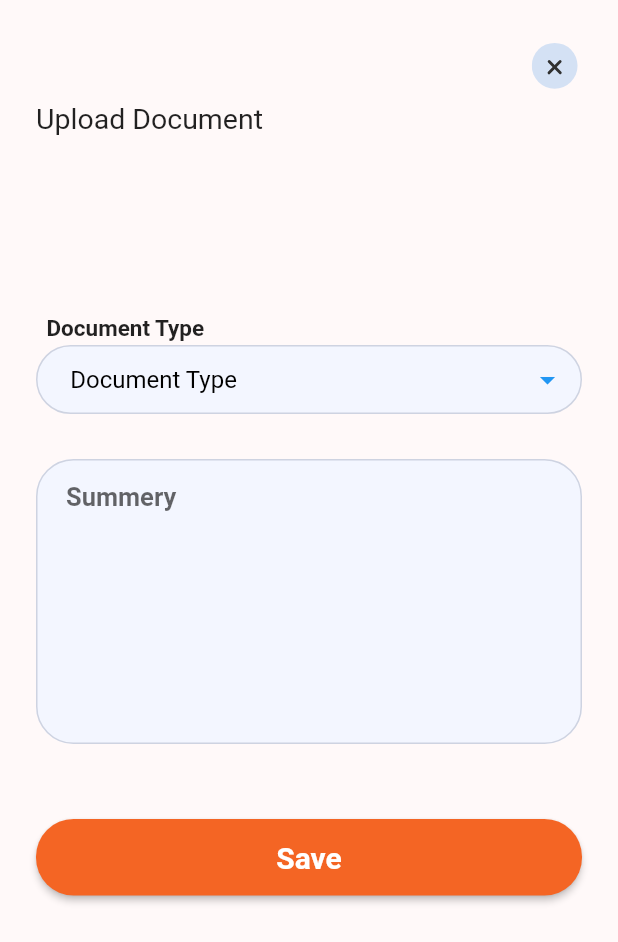
After one commit to Sahilgupta9426/roojh, a Flutter app: the MainUploadFile screen opened directly, after a tap on "Upload more", on a phone screen of 412 x 824 dp. The commit adds this screen. Shown: the top 942 px of the screen. Run offline on Flutter 3.47's test engine with Material 2 defaults, Android fonts, the light colour scheme and no system bars; drawn by our look-alikes of multi_select_flutter; our stand-ins replace animate_do, firebase_auth, firebase_core, flutter_secure_storage, flutter_svg, get and 4 more; accounts and stored records are empty.

Commit message:
multiseletct document type

```diff
--- /dev/null
+++ b/lib/homepage/upload_file/controller/app_data_controller.dart
@@ -0,0 +1,52 @@
+import 'package:get/get.dart';
+import 'package:multi_select_flutter/multi_select_flutter.dart';
+import 'package:roojh/homepage/upload_file/model/subject_data_model.dart';
+
+class AppDataController extends GetxController {
+  List<SubjectModel> subjectData = [];
+  List<MultiSelectItem> dropDownData = [];
+
+  getSubjectData() {
+    subjectData.clear();
+    dropDownData.clear();
+
+    Map<String, dynamic> apiResponse = {
+      "code": 200,
+      "message": "subject lists.",
+      "data": [
+        {"subject_id": "1", "subject_name": "Lab"},
+        {"subject_id": "2", "subject_name": "Medication"},
+        {"subject_id": "3", "subject_name": "Vitals"},
+        {"subject_id": "4", "subject_name": "Problems"},
+        {"subject_id": "5", "subject_name": "RadioLogy"},
+        {"subject_id": "6", "subject_name": "Cardiology"},
+      ]
+    };
+
+    if (apiResponse['code'] == 200) {
+      List<SubjectModel> tempSubjectData = [];
+      apiResponse['data'].forEach(
+        (data) {
+          tempSubjectData.add(
+            SubjectModel(
+              subjectId: data['subject_id'],
+              subjectName: data['subject_name'],
+            ),
+          );
+        },
+      );
+      print(tempSubjectData);
+      subjectData.addAll(tempSubjectData);
+
+      dropDownData = subjectData.map((subjectdata) {
+        return MultiSelectItem(subjectdata, subjectdata.subjectName);
+      }).toList();
+
+      update();
+    } else if (apiResponse['code'] == 400) {
+      print("Show Error model why error occurred..");
+    } else {
+      print("show some error model like something went worng..");
+    }
+  }
+}
--- /dev/null
+++ b/lib/homepage/upload_file/model/subject_data_model.dart
@@ -0,0 +1,8 @@
+class SubjectModel {
+  String subjectId;
+  String subjectName;
+  SubjectModel({
+    required this.subjectId,
+    required this.subjectName,
+  });
+}
--- a/lib/homepage/upload_file/upload_main.dart
+++ b/lib/homepage/upload_file/upload_main.dart
@@ -0,0 +1,108 @@
+import 'package:flutter/material.dart';
+import 'package:flutter_svg/flutter_svg.dart';
+import 'package:hexcolor/hexcolor.dart';
+
+import 'package:roojh/homepage/upload_file/view/multiselectdropdown_screen.dart';
+
+class MainUploadFile extends StatefulWidget {
+  const MainUploadFile({Key? key}) : super(key: key);
+
+  @override
+  State<MainUploadFile> createState() => _MainUploadFileState();
+}
+
+class _MainUploadFileState extends State<MainUploadFile> {
+  @override
+  Widget build(BuildContext context) {
+    return Scaffold(
+      body: SingleChildScrollView(
+          child: Column(children: [
+        Container(
+          color: HexColor('#F3F6FF'),
+          height: 98,
+          child: Padding(
+            padding: EdgeInsets.only(top: 27),
+            child: Row(children: [
+              TextButton(
+                  style: TextButton.styleFrom(padding: const EdgeInsets.all(0)),
+                  onPressed: () {
+                    Navigator.pushNamed(context, "/home");
+                  },
+                  child: SvgPicture.asset('icons/arrow - right.svg')),
+              Container(
+                  width: 290,
+                  child: Align(
+                      alignment: Alignment.center,
+                      child: Text(
+                        'Documents',
+                        style: TextStyle(
+                            fontSize: 16, fontWeight: FontWeight.w700),
+                      ))),
+            ]),
+          ),
+        ),
+        SizedBox(height: 400),
+        Align(
+          alignment: Alignment.bottomCenter,
+          child: Container(
+            height: 51,
+            child: Padding(
+              padding: const EdgeInsets.only(left: 26, right: 25.35),
+              child: ElevatedButton(
+                style: ButtonStyle(
+                    foregroundColor:
+                        MaterialStateProperty.all<Color>(Colors.black),
+                    backgroundColor:
+                        MaterialStateProperty.all<Color>(HexColor('#F3F6FF')),
+                    shape: MaterialStateProperty.all<RoundedRectangleBorder>(
+                        RoundedRectangleBorder(
+                      borderRadius: BorderRadius.circular(25.0),
+
+                      // side: BorderSide(color: Colors.red)
+                    ))),
+                onPressed: () async {
+                  // Navigator.of(context).push(
+                  //     MaterialPageRoute(builder: (context) => ChooseFiles()));
+                  Navigator.of(context).push(MaterialPageRoute(
+                      builder: (context) => MultiSelectDropDownScreen()));
+                },
+                child: Align(
+                  alignment: Alignment.center,
+                  child: Row(
+                    mainAxisAlignment: MainAxisAlignment.center,
+                    children: [
+                      Container(
+                          height: 29,
+                          width: 30,
+                          alignment: Alignment.centerRight,
+                          child: SvgPicture.asset('icons/plus_sign.svg')
+                          // Icon(
+                          //   Icons.facebook_rounded,
+                          //   size: 29.67,
+                          // ),
+
+                          ),
+                      const SizedBox(
+                        width: 10,
+                      ),
+                      Container(
+                        child: const Text(
+                          'Upload more',
+                          style: TextStyle(
+                              fontSize: 20, fontWeight: FontWeight.w600),
+                        ),
+                      ),
+                    ],
+                  ),
+                ),
+              ),
+            ),
+          ),
+        ),
+        SizedBox(
+          height: 30,
+        ),
+      ])),
+    );
+  }
+}
--- /dev/null
+++ b/lib/homepage/upload_file/view/multiselectdropdown_screen.dart
@@ -0,0 +1,203 @@
+import 'package:flutter/material.dart';
+import 'package:flutter_svg/svg.dart';
+import 'package:get/get.dart';
+import 'package:hexcolor/hexcolor.dart';
+import 'package:multi_select_flutter/dialog/multi_select_dialog_field.dart';
+import 'package:roojh/homepage/upload_file/controller/app_data_controller.dart';
+import 'package:roojh/homepage/upload_file/model/subject_data_model.dart';
+import 'package:roojh/homepage/upload_file/upload_main.dart';
+
+class MultiSelectDropDownScreen extends StatefulWidget {
+  MultiSelectDropDownScreen({Key? key}) : super(key: key);
+
+  @override
+  State<MultiSelectDropDownScreen> createState() =>
+      _MultiSelectDropDownScreenState();
+}
+
+class _MultiSelectDropDownScreenState extends State<MultiSelectDropDownScreen> {
+  final AppDataController controller = Get.put(AppDataController());
+
+  @override
+  Widget build(BuildContext context) {
+    List subjectData = [];
+
+    WidgetsBinding.instance!.addPostFrameCallback((timeStamp) {
+      controller.getSubjectData();
+    });
+
+    final summeryController = TextEditingController();
+    final _formKey = GlobalKey<FormState>();
+    return Scaffold(
+      body: SingleChildScrollView(
+        child: Column(
+          children: [
+            SizedBox(
+              height: 20,
+            ),
+            Container(
+              padding: EdgeInsets.only(right: 10),
+              child: Align(
+                  alignment: Alignment.centerRight,
+                  child: TextButton(
+                    child: SvgPicture.asset('icons/exitCross.svg'),
+                    onPressed: () {
+                      Navigator.of(context).pushReplacement(MaterialPageRoute(
+                          builder: (context) => MainUploadFile()));
+                    },
+                  )),
+            ),
+            Form(
+              key: _formKey,
+              child: Padding(
+                padding: EdgeInsets.only(left: 24, right: 24),
+                child: Column(
+                  children: [
+                    Align(
+                        alignment: Alignment.centerLeft,
+                        child: Text(
+                          'Upload Document',
+                          style: TextStyle(fontSize: 19),
+                        )),
+                    SizedBox(height: 120),
+                    Align(
+                      alignment: Alignment.centerLeft,
+                      child: Padding(
+                        padding: const EdgeInsets.only(left: 7, bottom: 2),
+                        child: Text(
+                          'Document Type',
+                          style: TextStyle(
+                            fontSize: 15,
+                            fontWeight: FontWeight.w600,
+                          ),
+                        ),
+                      ),
+                    ),
+                    GetBuilder<AppDataController>(builder: (controller) {
+                      return Padding(
+                        padding: const EdgeInsets.only(
+                            bottom: 30.0, top: 0, left: 0, right: 0),
+                        child: MultiSelectDialogField(
+                          items: controller.dropDownData,
+                          title: const Text(
+                            "Select Tests",
+                            style: TextStyle(color: Colors.black),
+                          ),
+                          selectedColor: Colors.black,
+                          decoration: BoxDecoration(
+                            color: HexColor('#F3F6FF'),
+                            borderRadius:
+                                const BorderRadius.all(Radius.circular(25)),
+                            border: Border.all(
+                              color: HexColor('#CED3E1'),
+                              width: 1,
+                            ),
+                          ),
+                          buttonIcon: const Icon(
+                            Icons.arrow_drop_down,
+                            color: Colors.blue,
+                          ),
+                          buttonText: const Text(
+                            "   Document Type",
+                            style: TextStyle(
+                                color: Colors.black,
+                                fontSize: 16,
+                                fontWeight: FontWeight.w400),
+                          ),
+                          onConfirm: (results) {
+                            subjectData = [];
+                            for (var i = 0; i < results.length; i++) {
+                              SubjectModel data = results[i] as SubjectModel;
+                              print(data.subjectId);
+                              print(data.subjectName);
+                              subjectData.add(data.subjectId);
+                            }
+                            print("data $subjectData");
+
+                            //_selectedAnimals = results;
+                          },
+                        ),
+                      );
+                    }),
+                    TextFormField(
+                      minLines: null,
+                      maxLines: 8,
+                      style:
+                          TextStyle(fontSize: 17, fontWeight: FontWeight.w600),
+                      decoration: InputDecoration(
+                        filled: true,
+                        fillColor: HexColor('#F3F6FF'),
+                        border: InputBorder.none,
+                        contentPadding:
+                            EdgeInsets.fromLTRB(20.0, 15.0, 20.0, 15.0),
+                        hintText: "Summery",
+                        enabledBorder: OutlineInputBorder(
+                          borderRadius: BorderRadius.circular(25),
+                          borderSide: BorderSide(
+                            color: HexColor('#CED3E1'),
+                            // width: 2.0,
+                          ),
+                        ),
+                        focusedBorder: OutlineInputBorder(
+                          borderRadius: BorderRadius.circular(25),
+                          borderSide: BorderSide(
+                            color: HexColor('#CED3E1'),
+                            width: 1.0,
+                          ),
+                        ),
+                        errorStyle: TextStyle(color: Colors.red, fontSize: 15),
+                        errorBorder: OutlineInputBorder(
+                          borderRadius: BorderRadius.circular(25),
+                        ),
+                        focusedErrorBorder: OutlineInputBorder(
+                          borderRadius: BorderRadius.circular(25),
+                        ),
+                      ),
+                      controller: summeryController,
+                      validator: (val) {
+                        if (val!.isEmpty) {
+                          return 'Please Enter Summery';
+                        }
+                      },
+                    ),
+                    SizedBox(
+                      height: 50,
+                    ),
+                    Container(
+                      height: 51,
+                      // width: double.infinity,
+                      child: ElevatedButton(
+                        style: ButtonStyle(
+                            foregroundColor:
+                                MaterialStateProperty.all<Color>(Colors.white),
+                            backgroundColor: MaterialStateProperty.all<Color>(
+                                HexColor('#F46524')),
+                            shape: MaterialStateProperty.all<
+                                RoundedRectangleBorder>(RoundedRectangleBorder(
+                              borderRadius: BorderRadius.circular(25.0),
+
+                              // side: BorderSide(color: Colors.red)
+                            ))),
+                        onPressed: () async {
+                          if (_formKey.currentState!.validate()) {}
+                        },
+                        child: Align(
+                          alignment: Alignment.center,
+                          child: const Text(
+                            'Save',
+                            style: TextStyle(
+                                fontSize: 20, fontWeight: FontWeight.w600),
+                          ),
+                        ),
+                      ),
+                    )
+                  ],
+                ),
+              ),
+            ),
+          ],
+        ),
+      ),
+    );
+  }
+}
--- a/lib/pin_password/bio_authpage.dart
+++ b/lib/pin_password/bio_authpage.dart
@@ -4,6 +4,7 @@ import 'package:hexcolor/hexcolor.dart';
 
 import 'package:local_auth/local_auth.dart';
 import 'package:flutter/services.dart';
+import 'package:roojh/homepage/upload_file/upload_main.dart';
 // import 'package:roojh/homepage/createpin.dart';
 import 'package:roojh/local_storage/local_storage.dart';
 
@@ -40,7 +41,10 @@ class _AuthPageState extends State<AuthPage> {
           useErrorDialogs: true,
           stickyAuth: true);
       if (authenticated) {
-        await Navigator.pushReplacementNamed(context, '/home');
+        // await Navigator.pushReplacementNamed(context, '/home');
+        Navigator.of(context).pushReplacement(
+          MaterialPageRoute(builder: (context) => MainUploadFile()),
+        );
       }
       setState(() {
         _isAuthenticating = false;
@@ -201,8 +205,12 @@ class _EnterPinState extends State<EnterPin> {
                               getpin = pinController.text;
                               if (getpin == getpin1) {
                                 // Navigator.pushNamed(context, "/home");
-                                Navigator.pushReplacementNamed(
-                                    context, '/home');
+                                // Navigator.pushReplacementNamed(
+                                //     context, '/home');
+                                Navigator.of(context).pushReplacement(
+                                  MaterialPageRoute(
+                                      builder: (context) => MainUploadFile()),
+                                );
                               }
                             }
                           },
--- a/pubspec.yaml
+++ b/pubspec.yaml
@@ -45,6 +45,8 @@ dependencies:
   firebase_auth: ^3.3.17
   firebase_core: ^1.16.0
   google_sign_in: ^5.0.3
+  multi_select_flutter: ^4.1.2
+  get:
 dev_dependencies:
   flutter_test:
     sdk: flutter
```
Also changed, not shown: icons/arrow - right.svg (added), icons/exitCross.svg (added), icons/plus_sign.svg (added), pubspec.lock.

......

Requirement: Every line in the entries above that has the word "TextButton" should be identified and copied.

Response area:
+              TextButton(
+                  style: TextButton.styleFrom(padding: const EdgeInsets.all(0)),
+                  child: TextButton(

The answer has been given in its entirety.